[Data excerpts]
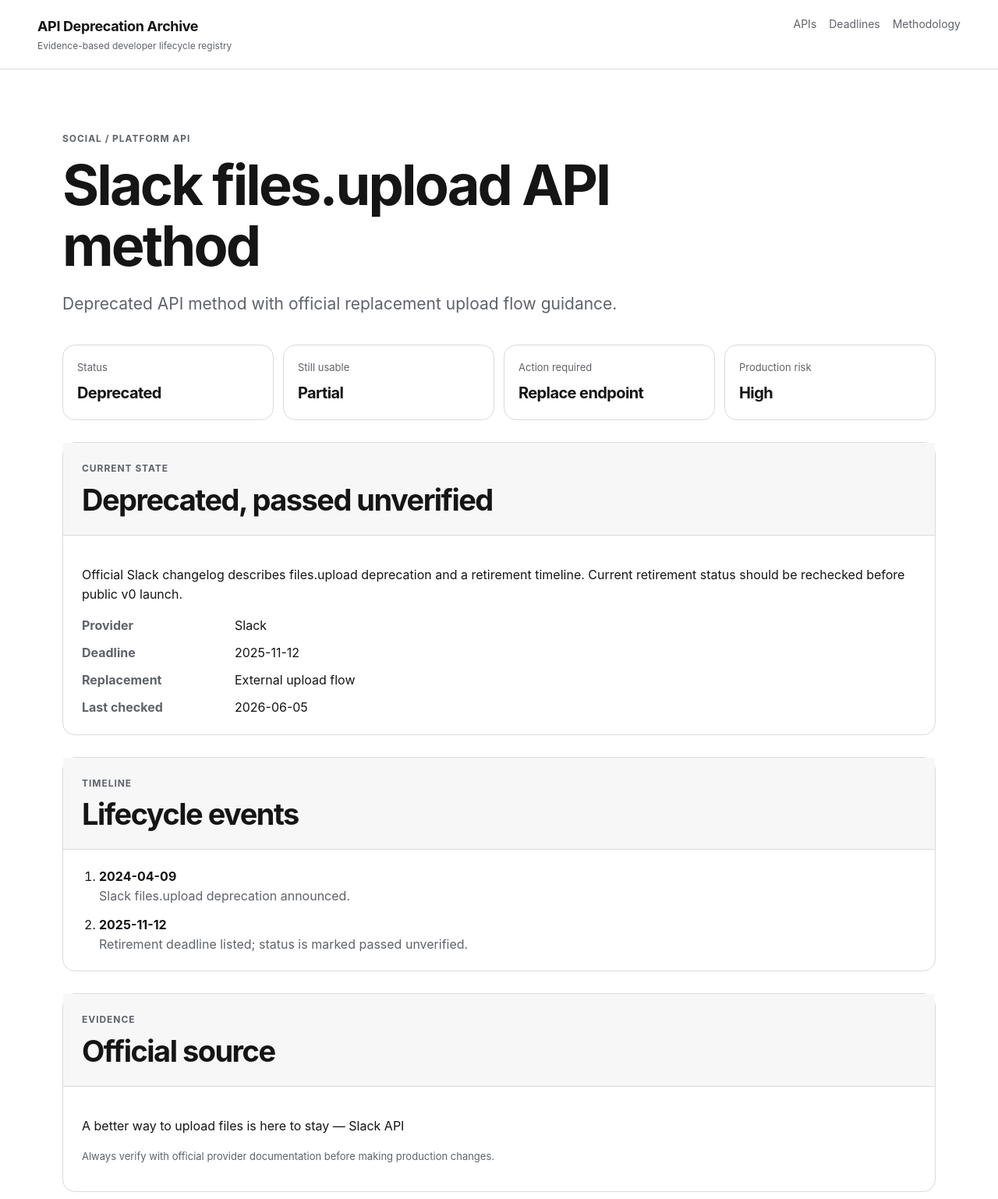
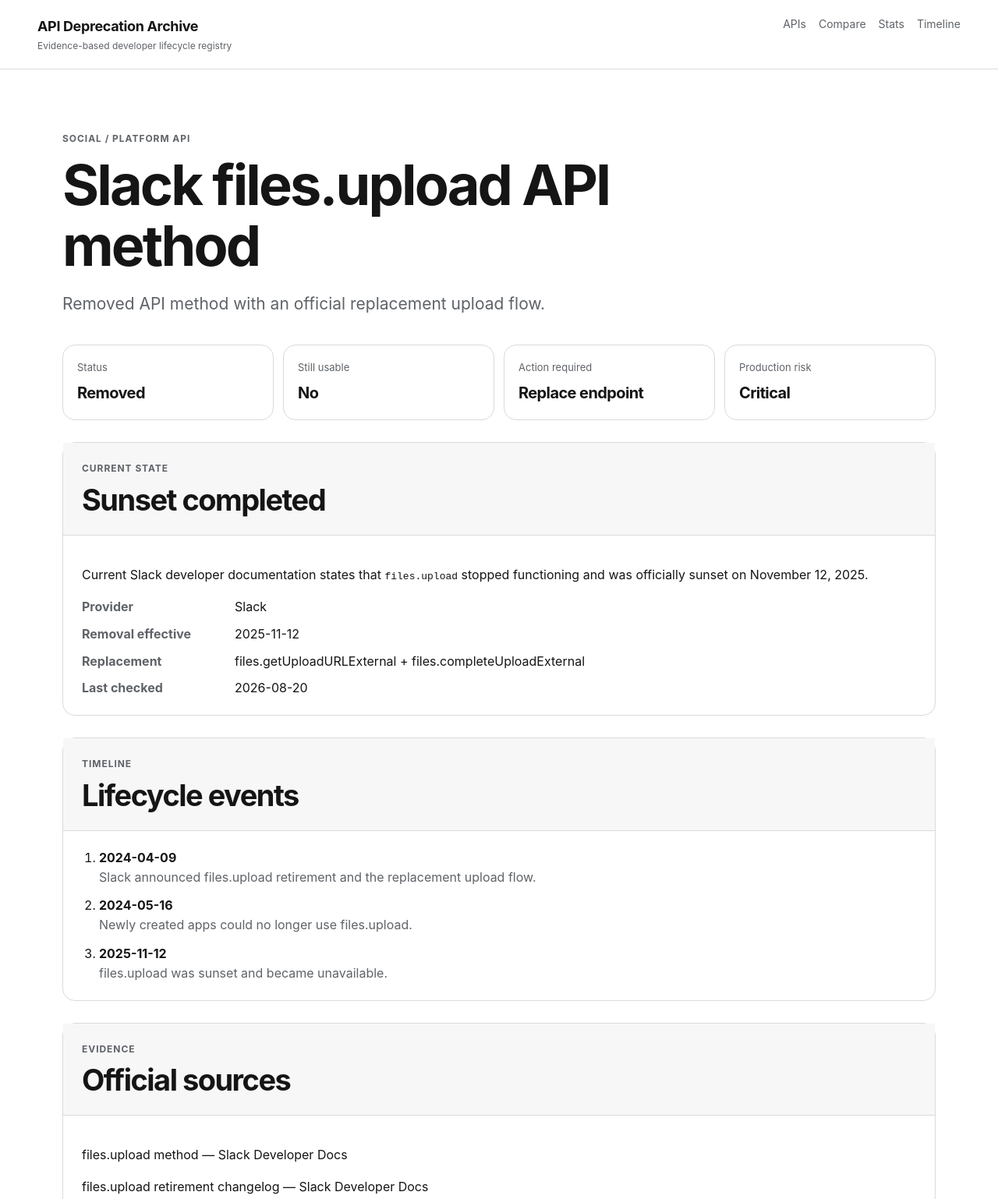
Before and after one commit to badjoke-lab/api-deprecation-archive, a website: page apis/slack-files-upload/index.html in a window 1280 px wide. Shown: the top 1538 px of the page at 78% size. Drawn offline with Linux system fonts and the light colour scheme.

Commit message:
Stage 7: sync Slack detail page to completed sunset

```diff
--- a/apis/slack-files-upload/index.html
+++ b/apis/slack-files-upload/index.html
@@ -4,17 +4,17 @@
     <meta charset="utf-8" />
     <meta name="viewport" content="width=device-width, initial-scale=1" />
     <title>Slack files.upload API method | API Deprecation Archive</title>
-    <meta name="description" content="Slack files.upload deprecation record with official changelog evidence and replacement guidance." />
+    <meta name="description" content="Slack files.upload removal record with official sunset confirmation and replacement guidance." />
     <link rel="stylesheet" href="../../styles.css" />
   </head>
   <body>
-    <header class="site-header"><a class="brand" href="../../"><span class="brand-title">API Deprecation Archive</span><span class="brand-subtitle">Evidence-based developer lifecycle registry</span></a><nav class="site-nav" aria-label="Primary navigation"><a href="../">APIs</a><a href="../../#deadlines">Deadlines</a><a href="../../docs/methodology.md">Methodology</a></nav></header>
+    <header class="site-header"><a class="brand" href="../../"><span class="brand-title">API Deprecation Archive</span><span class="brand-subtitle">Evidence-based developer lifecycle registry</span></a><nav class="site-nav" aria-label="Primary navigation"><a href="../">APIs</a><a href="../../compare/">Compare</a><a href="../../stats/">Stats</a><a href="../../timeline/">Timeline</a></nav></header>
     <main>
-      <section class="hero compact-hero"><p class="eyebrow">Social / platform API</p><h1>Slack files.upload API method</h1><p class="hero-copy">Deprecated API method with official replacement upload flow guidance.</p></section>
-      <section class="detail-grid"><article class="detail-card"><span>Status</span><strong>Deprecated</strong></article><article class="detail-card"><span>Still usable</span><strong>Partial</strong></article><article class="detail-card"><span>Action required</span><strong>Replace endpoint</strong></article><article class="detail-card"><span>Production risk</span><strong>High</strong></article></section>
-      <section class="panel detail-panel"><div class="section-heading"><p class="eyebrow">Current state</p><h2>Deprecated, passed unverified</h2></div><div class="detail-content"><p>Official Slack changelog describes files.upload deprecation and a retirement timeline. Current retirement status should be rechecked before public v0 launch.</p><dl><dt>Provider</dt><dd>Slack</dd><dt>Deadline</dt><dd>2025-11-12</dd><dt>Replacement</dt><dd>External upload flow</dd><dt>Last checked</dt><dd>2026-06-05</dd></dl></div></section>
-      <section class="panel detail-panel"><div class="section-heading"><p class="eyebrow">Timeline</p><h2>Lifecycle events</h2></div><div class="detail-content"><ol class="timeline"><li><strong>2024-04-09</strong><span>Slack files.upload deprecation announced.</span></li><li><strong>2025-11-12</strong><span>Retirement deadline listed; status is marked passed unverified.</span></li></ol></div></section>
-      <section class="panel detail-panel"><div class="section-heading"><p class="eyebrow">Evidence</p><h2>Official source</h2></div><div class="detail-content"><p><a href="https://api.slack.com/changelog/2024-04-a-better-way-to-upload-files-is-here-to-stay" target="_blank" rel="noopener noreferrer">A better way to upload files is here to stay — Slack API</a></p><p class="muted">Always verify with official provider documentation before making production changes.</p></div></section>
+      <section class="hero compact-hero"><p class="eyebrow">Social / platform API</p><h1>Slack files.upload API method</h1><p class="hero-copy">Removed API method with an official replacement upload flow.</p></section>
+      <section class="detail-grid"><article class="detail-card"><span>Status</span><strong>Removed</strong></article><article class="detail-card"><span>Still usable</span><strong>No</strong></article><article class="detail-card"><span>Action required</span><strong>Replace endpoint</strong></article><article class="detail-card"><span>Production risk</span><strong>Critical</strong></article></section>
+      <section class="panel detail-panel"><div class="section-heading"><p class="eyebrow">Current state</p><h2>Sunset completed</h2></div><div class="detail-content"><p>Current Slack developer documentation states that <code>files.upload</code> stopped functioning and was officially sunset on November 12, 2025.</p><dl><dt>Provider</dt><dd>Slack</dd><dt>Removal effective</dt><dd>2025-11-12</dd><dt>Replacement</dt><dd>files.getUploadURLExternal + files.completeUploadExternal</dd><dt>Last checked</dt><dd>2026-08-20</dd></dl></div></section>
+      <section class="panel detail-panel"><div class="section-heading"><p class="eyebrow">Timeline</p><h2>Lifecycle events</h2></div><div class="detail-content"><ol class="timeline"><li><strong>2024-04-09</strong><span>Slack announced files.upload retirement and the replacement upload flow.</span></li><li><strong>2024-05-16</strong><span>Newly created apps could no longer use files.upload.</span></li><li><strong>2025-11-12</strong><span>files.upload was sunset and became unavailable.</span></li></ol></div></section>
+      <section class="panel detail-panel"><div class="section-heading"><p class="eyebrow">Evidence</p><h2>Official sources</h2></div><div class="detail-content"><p><a href="https://docs.slack.dev/reference/methods/files.upload/" target="_blank" rel="noopener noreferrer">files.upload method — Slack Developer Docs</a></p><p><a href="https://docs.slack.dev/changelog/2024-04-a-better-way-to-upload-files-is-here-to-stay/" target="_blank" rel="noopener noreferrer">files.upload retirement changelog — Slack Developer Docs</a></p><p class="muted">Always verify with official provider documentation before making production changes.</p></div></section>
     </main><footer class="site-footer"><p><a href="../">Back to API list</a></p></footer>
   </body>
 </html>
```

■ **Exercise**
Exclude the images and output the lines above exactly.

■ **Exercise answer**
Before and after one commit to badjoke-lab/api-deprecation-archive, a website: page apis/slack-files-upload/index.html in a window 1280 px wide. Shown: the top 1538 px of the page at 78% size. Drawn offline with Linux system fonts and the light colour scheme.

Commit message:
Stage 7: sync Slack detail page to completed sunset

```diff
--- a/apis/slack-files-upload/index.html
+++ b/apis/slack-files-upload/index.html
@@ -4,17 +4,17 @@
     <meta charset="utf-8" />
     <meta name="viewport" content="width=device-width, initial-scale=1" />
     <title>Slack files.upload API method | API Deprecation Archive</title>
-    <meta name="description" content="Slack files.upload deprecation record with official changelog evidence and replacement guidance." />
+    <meta name="description" content="Slack files.upload removal record with official sunset confirmation and replacement guidance." />
     <link rel="stylesheet" href="../../styles.css" />
   </head>
   <body>
-    <header class="site-header"><a class="brand" href="../../"><span class="brand-title">API Deprecation Archive</span><span class="brand-subtitle">Evidence-based developer lifecycle registry</span></a><nav class="site-nav" aria-label="Primary navigation"><a href="../">APIs</a><a href="../../#deadlines">Deadlines</a><a href="../../docs/methodology.md">Methodology</a></nav></header>
+    <header class="site-header"><a class="brand" href="../../"><span class="brand-title">API Deprecation Archive</span><span class="brand-subtitle">Evidence-based developer lifecycle registry</span></a><nav class="site-nav" aria-label="Primary navigation"><a href="../">APIs</a><a href="../../compare/">Compare</a><a href="../../stats/">Stats</a><a href="../../timeline/">Timeline</a></nav></header>
     <main>
-      <section class="hero compact-hero"><p class="eyebrow">Social / platform API</p><h1>Slack files.upload API method</h1><p class="hero-copy">Deprecated API method with official replacement upload flow guidance.</p></section>
-      <section class="detail-grid"><article class="detail-card"><span>Status</span><strong>Deprecated</strong></article><article class="detail-card"><span>Still usable</span><strong>Partial</strong></article><article class="detail-card"><span>Action required</span><strong>Replace endpoint</strong></article><article class="detail-card"><span>Production risk</span><strong>High</strong></article></section>
-      <section class="panel detail-panel"><div class="section-heading"><p class="eyebrow">Current state</p><h2>Deprecated, passed unverified</h2></div><div class="detail-content"><p>Official Slack changelog describes files.upload deprecation and a retirement timeline. Current retirement status should be rechecked before public v0 launch.</p><dl><dt>Provider</dt><dd>Slack</dd><dt>Deadline</dt><dd>2025-11-12</dd><dt>Replacement</dt><dd>External upload flow</dd><dt>Last checked</dt><dd>2026-06-05</dd></dl></div></section>
-      <section class="panel detail-panel"><div class="section-heading"><p class="eyebrow">Timeline</p><h2>Lifecycle events</h2></div><div class="detail-content"><ol class="timeline"><li><strong>2024-04-09</strong><span>Slack files.upload deprecation announced.</span></li><li><strong>2025-11-12</strong><span>Retirement deadline listed; status is marked passed unverified.</span></li></ol></div></section>
-      <section class="panel detail-panel"><div class="section-heading"><p class="eyebrow">Evidence</p><h2>Official source</h2></div><div class="detail-content"><p><a href="https://api.slack.com/changelog/2024-04-a-better-way-to-upload-files-is-here-to-stay" target="_blank" rel="noopener noreferrer">A better way to upload files is here to stay — Slack API</a></p><p class="muted">Always verify with official provider documentation before making production changes.</p></div></section>
+      <section class="hero compact-hero"><p class="eyebrow">Social / platform API</p><h1>Slack files.upload API method</h1><p class="hero-copy">Removed API method with an official replacement upload flow.</p></section>
+      <section class="detail-grid"><article class="detail-card"><span>Status</span><strong>Removed</strong></article><article class="detail-card"><span>Still usable</span><strong>No</strong></article><article class="detail-card"><span>Action required</span><strong>Replace endpoint</strong></article><article class="detail-card"><span>Production risk</span><strong>Critical</strong></article></section>
+      <section class="panel detail-panel"><div class="section-heading"><p class="eyebrow">Current state</p><h2>Sunset completed</h2></div><div class="detail-content"><p>Current Slack developer documentation states that <code>files.upload</code> stopped functioning and was officially sunset on November 12, 2025.</p><dl><dt>Provider</dt><dd>Slack</dd><dt>Removal effective</dt><dd>2025-11-12</dd><dt>Replacement</dt><dd>files.getUploadURLExternal + files.completeUploadExternal</dd><dt>Last checked</dt><dd>2026-08-20</dd></dl></div></section>
+      <section class="panel detail-panel"><div class="section-heading"><p class="eyebrow">Timeline</p><h2>Lifecycle events</h2></div><div class="detail-content"><ol class="timeline"><li><strong>2024-04-09</strong><span>Slack announced files.upload retirement and the replacement upload flow.</span></li><li><strong>2024-05-16</strong><span>Newly created apps could no longer use files.upload.</span></li><li><strong>2025-11-12</strong><span>files.upload was sunset and became unavailable.</span></li></ol></div></section>
+      <section class="panel detail-panel"><div class="section-heading"><p class="eyebrow">Evidence</p><h2>Official sources</h2></div><div class="detail-content"><p><a href="https://docs.slack.dev/reference/methods/files.upload/" target="_blank" rel="noopener noreferrer">files.upload method — Slack Developer Docs</a></p><p><a href="https://docs.slack.dev/changelog/2024-04-a-better-way-to-upload-files-is-here-to-stay/" target="_blank" rel="noopener noreferrer">files.upload retirement changelog — Slack Developer Docs</a></p><p class="muted">Always verify with official provider documentation before making production changes.</p></div></section>
     </main><footer class="site-footer"><p><a href="../">Back to API list</a></p></footer>
   </body>
 </html>
```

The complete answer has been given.